More than a thousand U-M cancer patients each year rely on the Comprehensive Cancer Center's innovative music therapy program to reduce anxiety, ease pain and nausea, and improve their quality of life during cancer treatments. Now, thanks to the vision and generosity of Bill and Dee Brehm, this program will continue to lift the spirits and wellbeing of cancer patients, in perpetuity.
It's not how old but how frail patients are that can predict how well they will fare after a melanoma diagnosis. In fact, young patients in poor health may have worse outcomes than older patients in good shape.
A new urine test can help aid early detection of, and treatment decisions about, prostate cancer, according to a new study conducted by U-M prostate cancer researchers. The test supplements an elevated prostate specific antigen, or PSA, screening result, and could help some men delay or avoid a needle biopsy while pointing out men at highest risk for clinically significant prostate cancer.
U-M pancreatic cancer researchers have identified a protein that shows distinct changes in structure between pancreatic cancer, non-cancerous diseases, and normal blood serum. The protein also changes from early stage pancreatic cancer to advanced disease. The finding suggests a blood test could serve as a potential screening tool to detect pancreatic cancer -- which has the worst prognosis of any cancer type -- at an earlier, more treatable stage.

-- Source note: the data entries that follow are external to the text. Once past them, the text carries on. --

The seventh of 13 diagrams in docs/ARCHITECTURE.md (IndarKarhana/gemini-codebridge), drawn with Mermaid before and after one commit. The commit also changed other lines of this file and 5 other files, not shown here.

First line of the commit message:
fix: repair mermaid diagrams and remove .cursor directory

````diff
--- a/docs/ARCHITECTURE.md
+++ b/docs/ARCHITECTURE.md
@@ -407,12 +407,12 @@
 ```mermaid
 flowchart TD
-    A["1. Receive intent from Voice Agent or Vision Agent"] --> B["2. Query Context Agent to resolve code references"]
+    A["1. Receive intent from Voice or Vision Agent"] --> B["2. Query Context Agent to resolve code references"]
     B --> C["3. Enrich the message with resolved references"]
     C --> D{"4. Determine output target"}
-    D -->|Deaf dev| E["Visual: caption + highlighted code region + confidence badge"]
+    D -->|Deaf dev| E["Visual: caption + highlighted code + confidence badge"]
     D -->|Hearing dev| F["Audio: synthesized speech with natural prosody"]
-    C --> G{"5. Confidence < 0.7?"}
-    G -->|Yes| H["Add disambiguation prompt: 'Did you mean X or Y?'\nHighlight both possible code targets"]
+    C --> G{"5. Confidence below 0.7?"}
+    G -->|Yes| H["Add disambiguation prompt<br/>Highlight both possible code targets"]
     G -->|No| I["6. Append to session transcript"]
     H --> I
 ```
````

Breast cancer researchers at the University of Michigan recently garnered a $3.5 million grant from Susan G. Komen for the Cure® to study cancer stem cells in an aggressive subtype of breast cancer that disproportionately affects African-American women, called triple-negative breast cancer.